Passed aÂ day in Taos–the Plaza, the Pueblo, the restaurants and galleries–then took the High Road to Santa Fe, through all those great lvillagesÂ in the hills.Â Stopped at a couple of Spanish churches along the way, the kind that were built before our revolution, mostly with Indian labor.Â The boys were amazed that any architecture out there was so old.
What is itÂ about New Mexico that is so mysterious?Â I’ll never know.Â Â
Went to Bob Wright’s studio last week to discuss carrying his large works.Â Â He taught at University of Kansas for 35 years, but now just paints.
Great artist, great guy.Â Â Lives just north of Tonganoxie.
Came to an agreement.Â Will start carrying the large canvases next week.Â Plan on placing him with a variety of clients before winter.Â Don’t think that will be an issue, given his brilliance.
Relaxed later over iced tea and truffles–I mean the chocolate kind.Â Don’t dig the French kind unless I’m in Normandie.
In early June, during our trip to SD, we made the obligatory pilgrimage to Mount Rushmore.Â I wanted my sons to know the story of Borglum, his son Lincoln, and their sacrifice in completing this insane task–which at the time was surrounded by so much controversy, and financial ruin, that it’s a miracle it was ever finished.Â
Many elitists deride this work.Â As art I’m not greatly fond of it myself, but as a monumental achievement I find it utterly amazing.Â Â Besides, eachÂ of the pieces is a damned good likeness of their subject, especially considering the scale.Â But beyond that, it’s theÂ story of the project that blows me away the most.Â In the end it killed Borgrlum, soÂ Lincoln finished it.Â Like most things in the arts, neither of them was properly appreciated until after he was dead.

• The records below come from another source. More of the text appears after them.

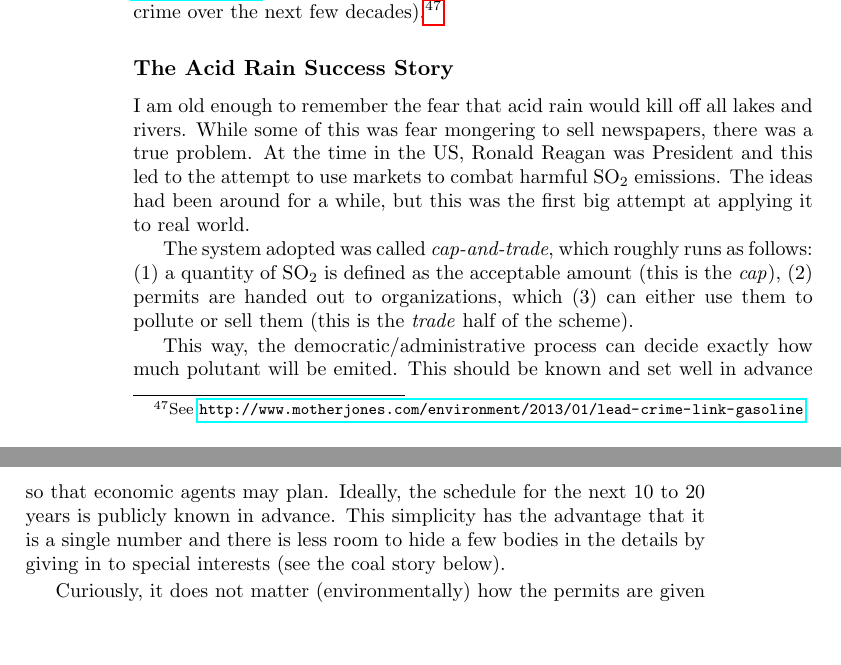
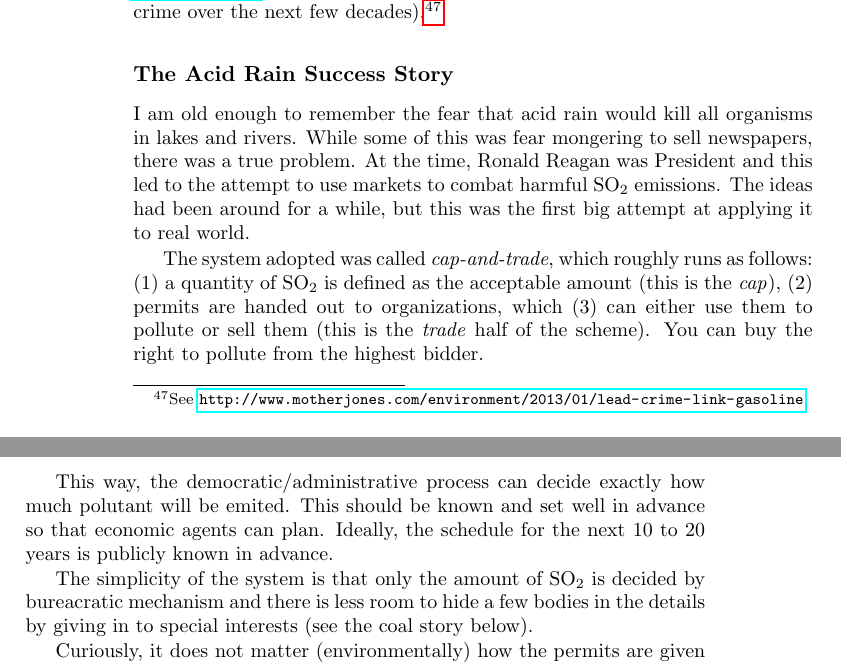
Before and after one commit to luispedro/libertarian-welfare, a LaTeX thesis (book/libertarian-welfare.tex, which reads book/environment.tex): two parts of pages 24 and 25 of 42, joined at a grey line, cut so that both start at the same text, the shorter picture padded with empty space. Compiled offline with pdfLaTeX.

Commit message:
ENH Better acid rain story

```diff
--- a/book/environment.tex
+++ b/book/environment.tex
@@ -90,9 +90,9 @@ crime over the next few decades).\backnote{See
 
 \subsection{The Acid Rain Success Story}
 
-I am old enough to remember the fear that acid rain would kill off all lakes
-and rivers. While some of this was fear mongering to sell newspapers, there was
-a true problem. At the time in the US, Ronald Reagan was President and this led
+I am old enough to remember the fear that acid rain would kill all organisms in
+lakes and rivers. While some of this was fear mongering to sell newspapers,
+there was a true problem. At the time, Ronald Reagan was President and this led
 to the attempt to use markets to combat harmful SO${}_2$ emissions. The ideas
 had been around for a while, but this was the first big attempt at applying it
 to real world.
@@ -101,14 +101,16 @@ The system adopted was called \emph{cap-and-trade}, which roughly runs as
 follows: (1) a quantity of SO${}_2$ is defined as the acceptable amount (this
 is the \emph{cap}), (2) permits are handed out to organizations, which (3) can
 either use them to pollute or sell them (this is the \emph{trade} half of the
-scheme).
+scheme). You can buy the right to pollute from the highest bidder.
 
 This way, the democratic/administrative process can decide exactly how much
 polutant will be emited. This should be known and set well in advance so that
-economic agents may plan. Ideally, the schedule for the next 10 to 20 years
-is publicly known in advance. This simplicity has the advantage that it is a
-single number and there is less room to hide a few bodies in the details by
-giving in to special interests (see the coal story below).
+economic agents can plan. Ideally, the schedule for the next 10 to 20 years
+is publicly known in advance.
+
+The simplicity of the system is that only the amount of SO${}_2$ is decided by
+bureacratic mechanism and there is less room to hide a few bodies in the
+details by giving in to special interests (see the coal story below).
 
 Curiously, it does not matter (environmentally) how the permits are given out.
 For fairness, we would ideally auctioned them off 100\%, where everyone gets an
```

Well we all know how that is, or will eventually.Â Â But what matters reallyÂ is what you give, not the applause you receive–though Borglum would have passionately disagreedÂ about that.Â He loved applause, and attacked anyone who didn’t applaud loudely enough.Â What a character.Â Wouldn’t have wanted to rep him though.
Afterward we hiked all dayÂ in the Black Hills, up toÂ Harney PeakÂ and back.Â The Sioux were right: it’s a sacred place.
Surreal Sofa, Acrylic on Panel, Adolfo Martinez
Place another work by Adolfo.Â What an honor that this dude joined us.Â Believe we’ll do well by him.Â Hard not to, since he’s already in the Nerman.
Spent a day camping in the high country above Breck.Â Camping is always good; backpacking better–especially in a recession.Â My sons dig it as much as I.
Afterward pushed on to Durango, a curious admixture of New Age, Old Age, and Cowboys.Â I’ve always liked the town, having first visited it when I was 6, but mainly go there because it’s a gateway to Mesa Verde and Monument Valley.
No time for the valley this year, but weÂ hiked Mesa Verde all day in the desert heat.Â The Petroglyph Trail is one of my favorites.Â Same for my sons.
Began carrying Spencer’s work a couple of months ago.Â Met him through good old Derrick Breidenthal, with whom he shares a studio.
To put it succinctly,Â Spencer is one of the mostÂ brilliant figurative sculptors I have ever met, let alone had the privilege of representing.Â Prolific too.Â Oddly that doesn’t dilute the power orÂ uniqueness of his work.Â If anything, the opposite.Â
We recently put 3 busts in the window, and you should see the traffic stop.Â That usually points toward good things to come.Â I’ve a very good feeling about his career.